Published twenty-six years after President Franklin D. Roosevelt proposed a reorganization of the judiciary that included his controversial "court-packing" plan, Supreme Court presents a fictionalized account of a similar plan which is never actualized.
Francis Copley Dalton, Justice of the Supreme Court of the United States, is a friend of the President and becomes entangled in his plan to enlarge the Supreme court. Although grateful for previous favors, Francis Dalton is uncomfortable with his decision and, finally, when a vacancy in the Court occurs, Justice Dalton must reconsider his position.

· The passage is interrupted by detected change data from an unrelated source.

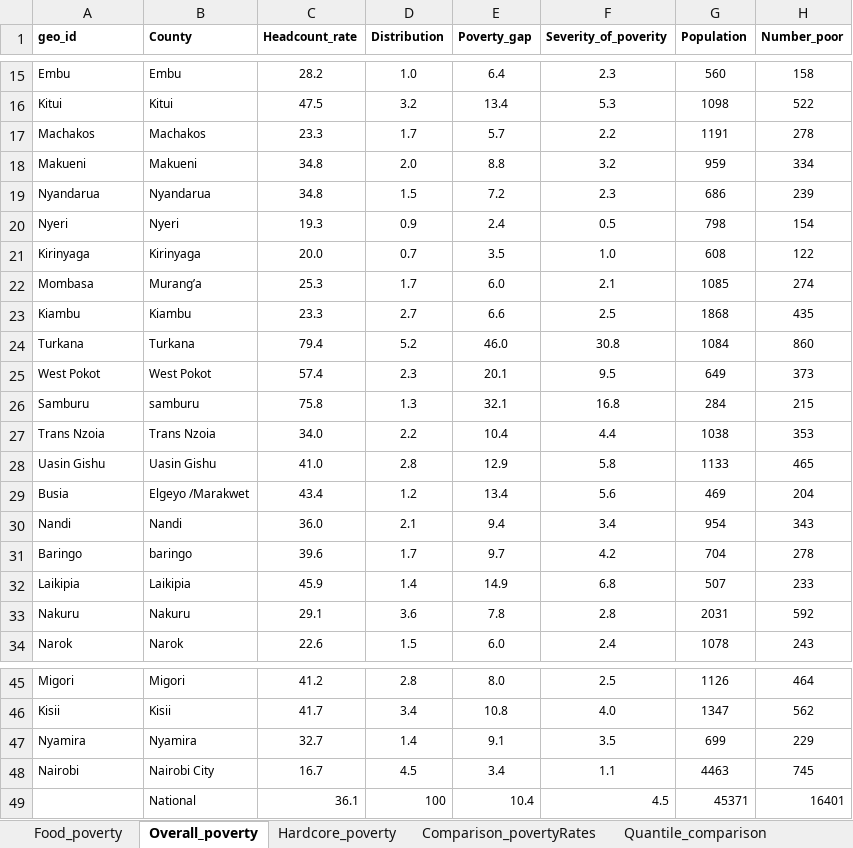
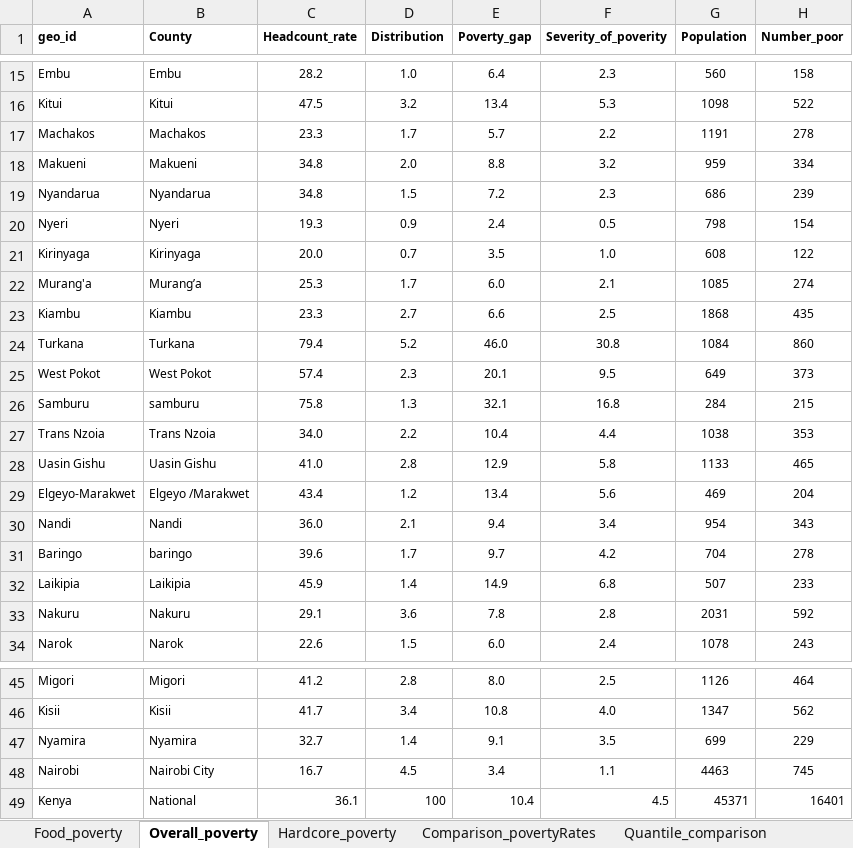
Before and after one commit to tessam30/2018_Kenya, an Excel workbook: KEN_IHBS_2016.xlsx, sheet Overall_poverty, drawn as a sheet; only a part is shown, gaps mark what is left out; values as stored, in another font and other column widths than the file's, no borders; the diff names each change by its address in the sheet, - before the commit and + after, or states it on an @@ line.

```diff
--- a/KEN_IHBS_2016.xlsx (sheet Overall_poverty)
+++ b/KEN_IHBS_2016.xlsx (sheet Overall_poverty)
-A22 (geo_id): Mombasa
+A22 (geo_id): Murang'a
-A29 (geo_id): Busia
+A29 (geo_id): Elgeyo-Marakwet
-A49 (geo_id): (empty)
+A49 (geo_id): Kenya
```
Also changed, not shown: sheet Food_poverty, sheet Hardcore_poverty, sheet Quantile_comparison, sheet Proportion_poor_children, sheet Food_poverty_children, 1 other file.
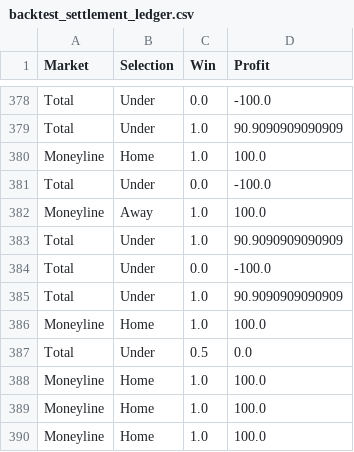
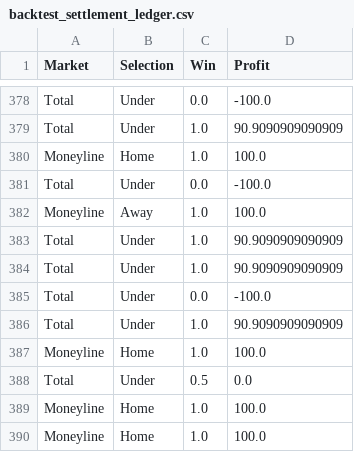
Before and after one commit to kbrownjr78/MLB-WPI, a CSV file: data/analysis/backtest_settlement_ledger.csv, drawn as a sheet; only a part is shown, gaps mark what is left out; the shorter side is filled out with more unchanged rows.

```diff
--- a/data/analysis/backtest_settlement_ledger.csv
+++ b/data/analysis/backtest_settlement_ledger.csv
@@ -383,2 +383,3 @@ Moneyline,Away,1.0,100.0
 Total,Under,1.0,90.9090909090909
+Total,Under,1.0,90.9090909090909
 Total,Under,0.0,-100.0
```
Also changed, not shown: 2 other files.
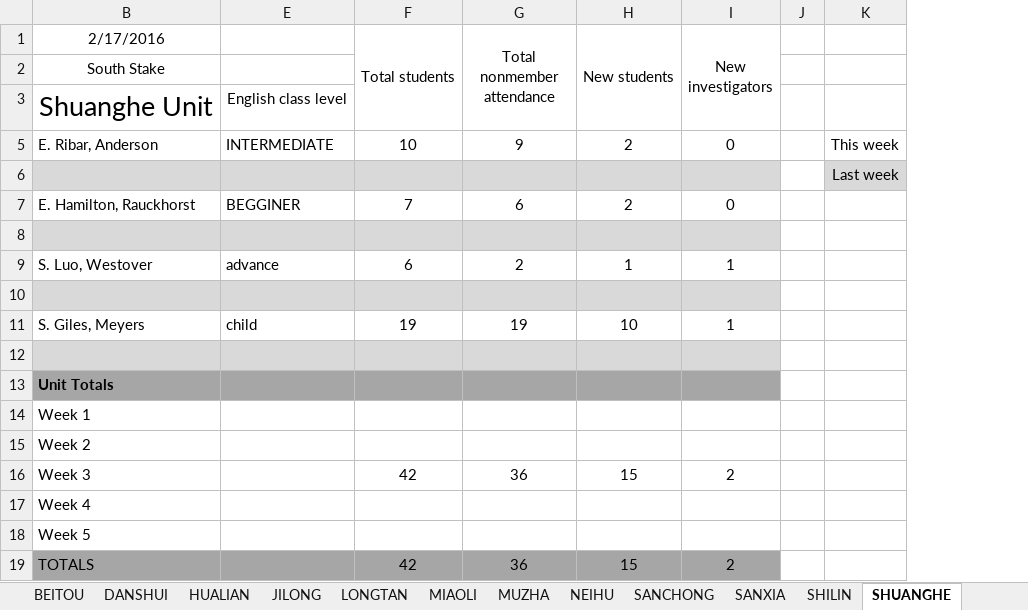
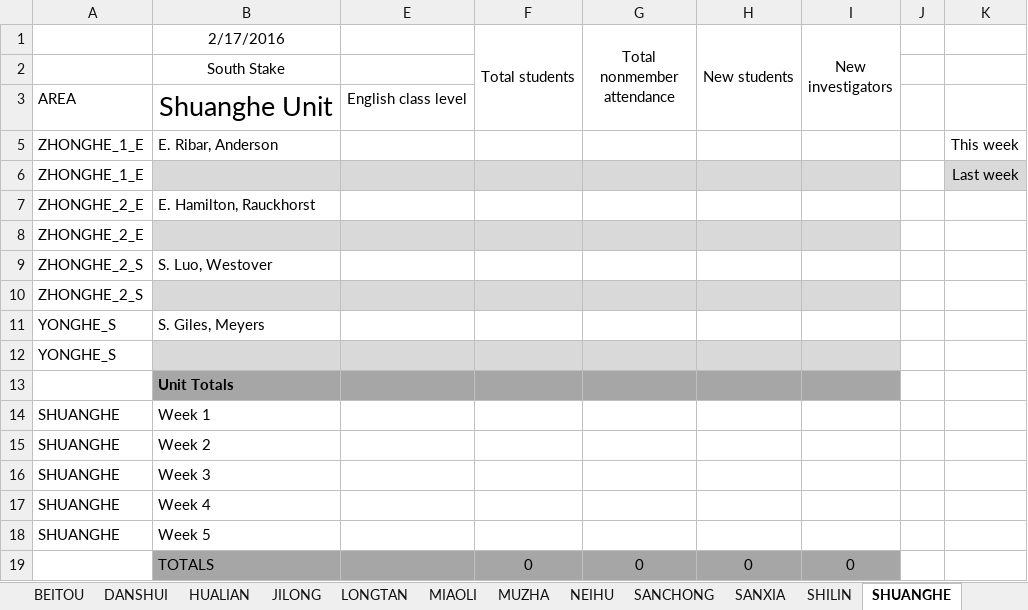
Before and after one commit to taiwantaipeimission/ARPS, an Excel workbook: report/Debug/report_sheet_english.xlsx, sheet SHUANGHE, drawn as a sheet; values as stored, in another font and other column widths than the file's, no borders; the diff names each change by its address in the sheet, - before the commit and + after, or states it on an @@ line.

Commit message:
Fix English unit totalling with sub-IDs

```diff
--- a/report/Debug/report_sheet_english.xlsx (sheet SHUANGHE)
+++ b/report/Debug/report_sheet_english.xlsx (sheet SHUANGHE)
@@ column A unhidden, rows 3-18: AREA | ZHONGHE_1_E | ZHONGHE_1_E | ZHONGHE_2_E | ZHONGHE_2_E | ZHONGHE_2_S | ZHONGHE_2_S | YONGHE_S | YONGHE_S |  | SHUANGHE | SHUANGHE | SHUANGHE | SHUANGHE | SHUANGHE @@
-E5: INTERMEDIATE
+E5: (empty)
-F5 (Total students): 10
+F5 (Total students): (empty)
-G5 (Total nonmember attendance): 9
+G5 (Total nonmember attendance): (empty)
-H5 (New students): 2
+H5 (New students): (empty)
-I5 (New investigators): 0
+I5 (New investigators): (empty)
-E7: BEGGINER
+E7: (empty)
-F7 (Total students): 7
+F7 (Total students): (empty)
-G7 (Total nonmember attendance): 6
+G7 (Total nonmember attendance): (empty)
-H7 (New students): 2
+H7 (New students): (empty)
-I7 (New investigators): 0
+I7 (New investigators): (empty)
-E9: advance
+E9: (empty)
-F9 (Total students): 6
+F9 (Total students): (empty)
-G9 (Total nonmember attendance): 2
+G9 (Total nonmember attendance): (empty)
-H9 (New students): 1
+H9 (New students): (empty)
-I9 (New investigators): 1
+I9 (New investigators): (empty)
-E11: child
+E11: (empty)
-F11 (Total students): 19
+F11 (Total students): (empty)
-G11 (Total nonmember attendance): 19
+G11 (Total nonmember attendance): (empty)
-H11 (New students): 10
+H11 (New students): (empty)
-I11 (New investigators): 1
+I11 (New investigators): (empty)
-F16 (Total students): 42
+F16 (Total students): (empty)
-G16 (Total nonmember attendance): 36
+G16 (Total nonmember attendance): (empty)
-H16 (New students): 15
+H16 (New students): (empty)
-I16 (New investigators): 2
+I16 (New investigators): (empty)
-F19 (Total students): 42
+F19 (Total students): 0
-G19 (Total nonmember attendance): 36
+G19 (Total nonmember attendance): 0
-H19 (New students): 15
+H19 (New students): 0
-I19 (New investigators): 2
+I19 (New investigators): 0
```
Also changed, not shown: sheet DATA_BY_COMP, sheet DATA_BY_UNIT, sheet BADE, sheet XINBAN, sheet XIZHI, sheet SHILIN, 28 more sheets, other sheet tabs, formulas that keep their value, hidden cells, 26 other files.
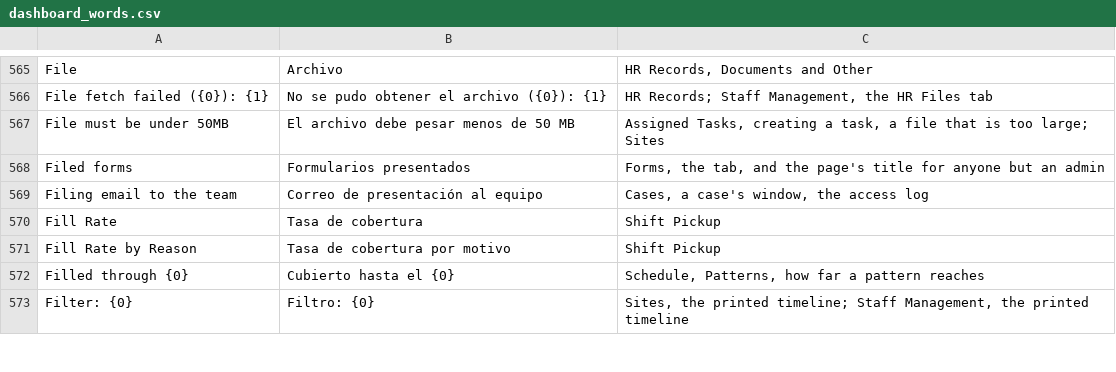
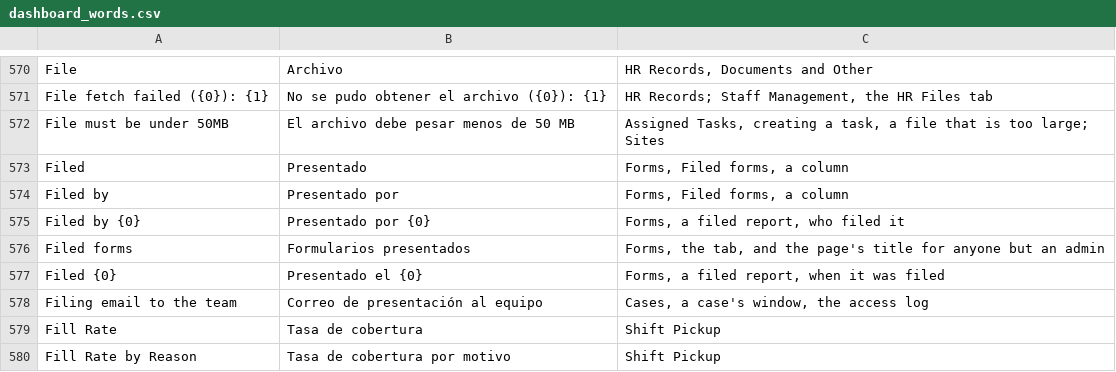
Before and after one commit to isouadda/ocsa-admin-dashboard, a CSV file: translation/dashboard_words.csv, drawn as a sheet; only a part is shown, gaps mark what is left out; the shorter side is filled out with more unchanged rows; the diff covers the shown part only.

```diff
--- a/translation/dashboard_words.csv
+++ b/translation/dashboard_words.csv
@@ -575,3 +580,7 @@ File fetch failed ({0}): {1},No se pudo obtener el archivo ({0}): {1},"HR Record
 File must be under 50MB,El archivo debe pesar menos de 50 MB,"Assigned Tasks, creating a task, a file that is too large; Sites"
+Filed,Presentado,"Forms, Filed forms, a column"
+Filed by,Presentado por,"Forms, Filed forms, a column"
+Filed by {0},Presentado por {0},"Forms, a filed report, who filed it"
 Filed forms,Formularios presentados,"Forms, the tab, and the page's title for anyone but an admin"
+Filed {0},Presentado el {0},"Forms, a filed report, when it was filed"
 Filing email to the team,Correo de presentación al equipo,"Cases, a case's window, the access log"
```
Also changed, not shown: 41 added rows and 9 edited cells elsewhere in this file, 7 other files.
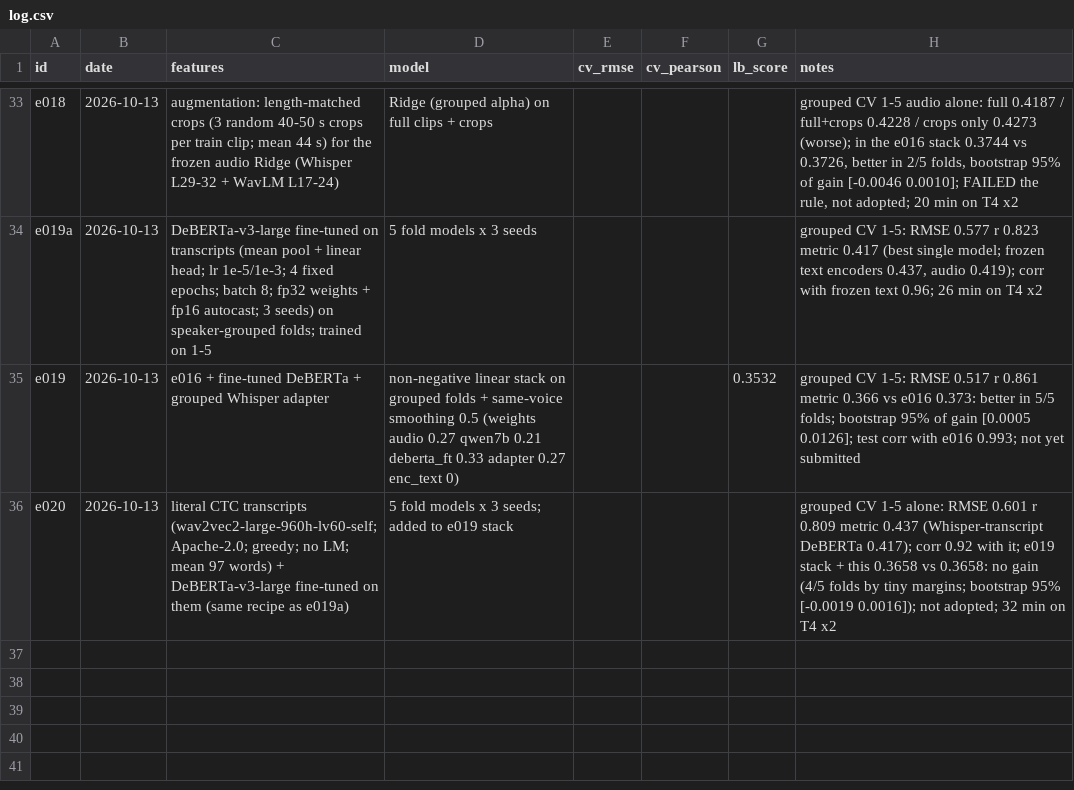
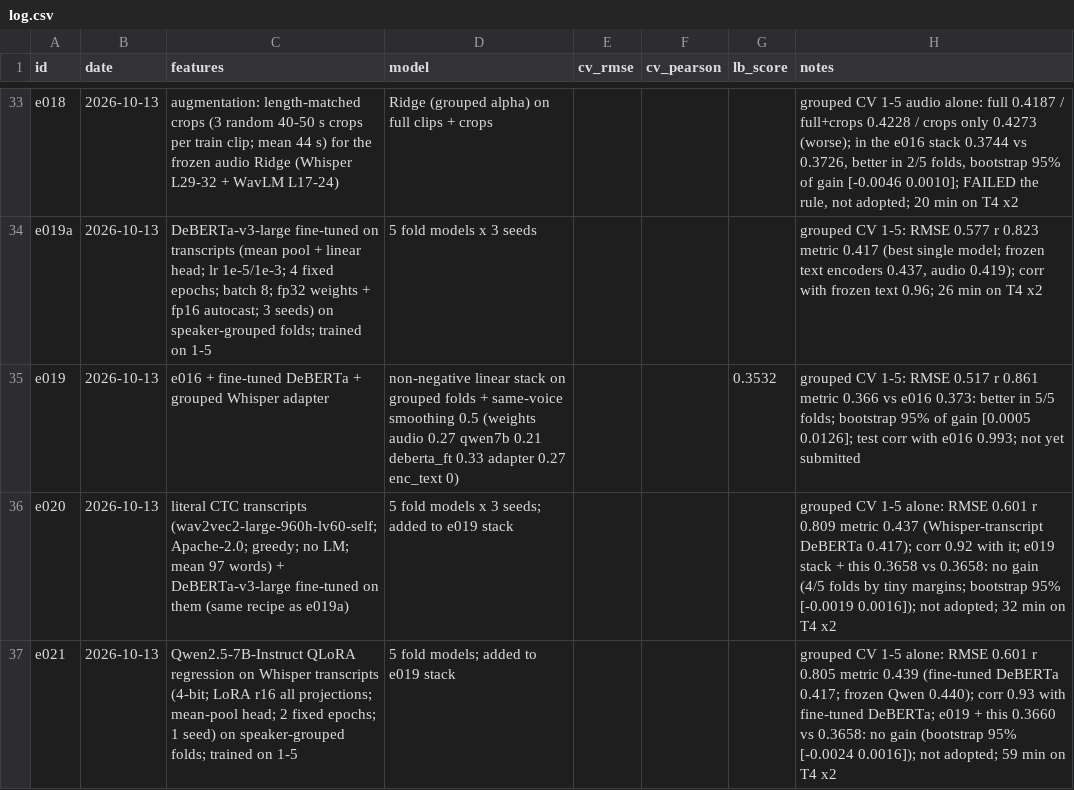
Before and after one commit to anujdevsingh/shl-grammar-scoring, a CSV file: experiments/log.csv, drawn as a sheet; only a part is shown, gaps mark what is left out; the diff names each change by its address in the sheet, - before the commit and + after, or states it on an @@ line.

Commit message:
e021: Qwen2.5-7B QLoRA on transcripts adds nothing over e019

```diff
--- a/experiments/log.csv
+++ b/experiments/log.csv
+row 37: e021 | 2026-10-13 | Qwen2.5-7B-Instruct QLoRA regression on Whisper transcripts (4-bit; LoRA r16 all projections; mean-pool head; 2 fixed epochs; 1 seed) on speaker-grouped folds; trained on 1-5 | 5 fold models; added to e019 stack |  |  |  | grouped CV 1-5 alone: RMSE 0.601 r 0.805 metric 0.439 (fine-tuned DeBERTa 0.417; frozen Qwen 0.440); corr 0.93 with fine-tuned DeBERTa; e019 + this 0.3660 vs 0.3658: no gain (bootstrap 95% [-0.0024 0.0016]); not adopted; 59 min on T4 x2
```
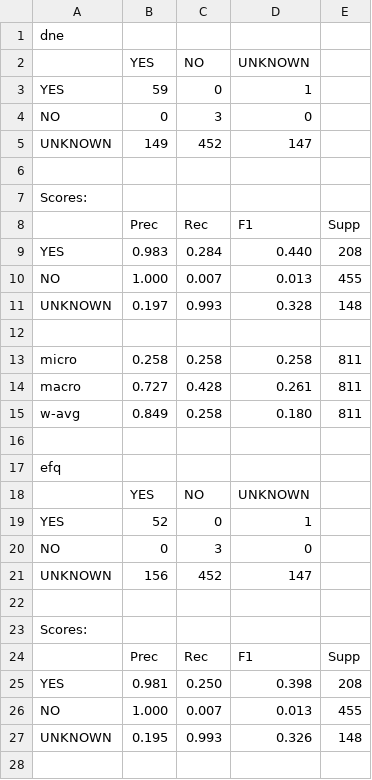
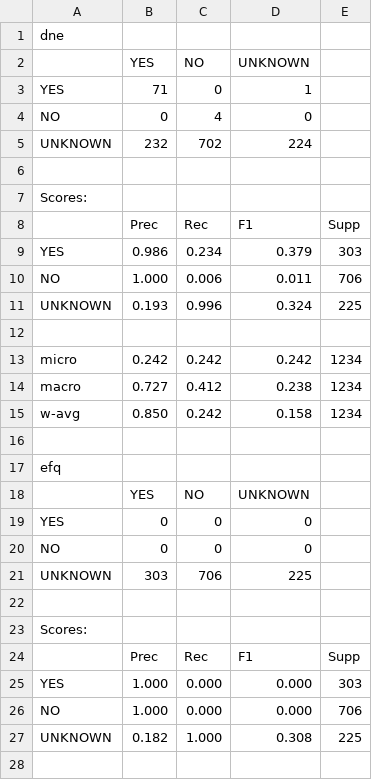
Before and after one commit to DaisukeBekki/lightblue, a CSV file: src/DTS/Alligator/AlexHappy/output/compare.csv, drawn as a sheet; only a part is shown; the diff covers the shown part only.

```diff
--- a/src/DTS/Alligator/AlexHappy/output/compare.csv
+++ b/src/DTS/Alligator/AlexHappy/output/compare.csv
@@ -2,5 +2,5 @@ dne
 	 YES	 NO	 UNKNOWN	
- YES	 59	 0	 1		
- NO	 0	 3	 0		
- UNKNOWN	 149	 452	 147		
+ YES	 71	 0	 1		
+ NO	 0	 4	 0		
+ UNKNOWN	 232	 702	 224		
 
@@ -8,9 +8,9 @@ Scores:
 	 Prec 	 Rec 	 F1 	 Supp 	
- YES	 0.983	 0.284	 0.440	 208	
- NO	 1.000	 0.007	 0.013	 455	
- UNKNOWN	 0.197	 0.993	 0.328	 148	
+ YES	 0.986	 0.234	 0.379	 303	
+ NO	 1.000	 0.006	 0.011	 706	
+ UNKNOWN	 0.193	 0.996	 0.324	 225	
 
- micro	 0.258	 0.258	 0.258	 811	
- macro	 0.727	 0.428	 0.261	 811	
- w-avg	 0.849	 0.258	 0.180	 811	
+ micro	 0.242	 0.242	 0.242	 1234	
+ macro	 0.727	 0.412	 0.238	 1234	
+ w-avg	 0.850	 0.242	 0.158	 1234	
 
@@ -18,5 +18,5 @@ efq
 	 YES	 NO	 UNKNOWN	
- YES	 52	 0	 1		
- NO	 0	 3	 0		
- UNKNOWN	 156	 452	 147		
+ YES	 0	 0	 0		
+ NO	 0	 0	 0		
+ UNKNOWN	 303	 706	 225		
 
@@ -24,5 +24,5 @@ Scores:
 	 Prec 	 Rec 	 F1 	 Supp 	
- YES	 0.981	 0.250	 0.398	 208	
- NO	 1.000	 0.007	 0.013	 455	
- UNKNOWN	 0.195	 0.993	 0.326	 148	
+ YES	 1.000	 0.000	 0.000	 303	
+ NO	 1.000	 0.000	 0.000	 706	
+ UNKNOWN	 0.182	 1.000	 0.308	 225	
 
```
Also changed, not shown: 3 added rows and 3 removed rows elsewhere in this file, 1 other file.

Filled with political caricatures, perhaps not all that exaggerated, and a shake of romance, Supreme Court provides a rare look into court chambers and will interest all history buffs intrigued by decision making in the judicial branch and its impact on the balance of power. Although written over 50 years ago, the politics is still dead center.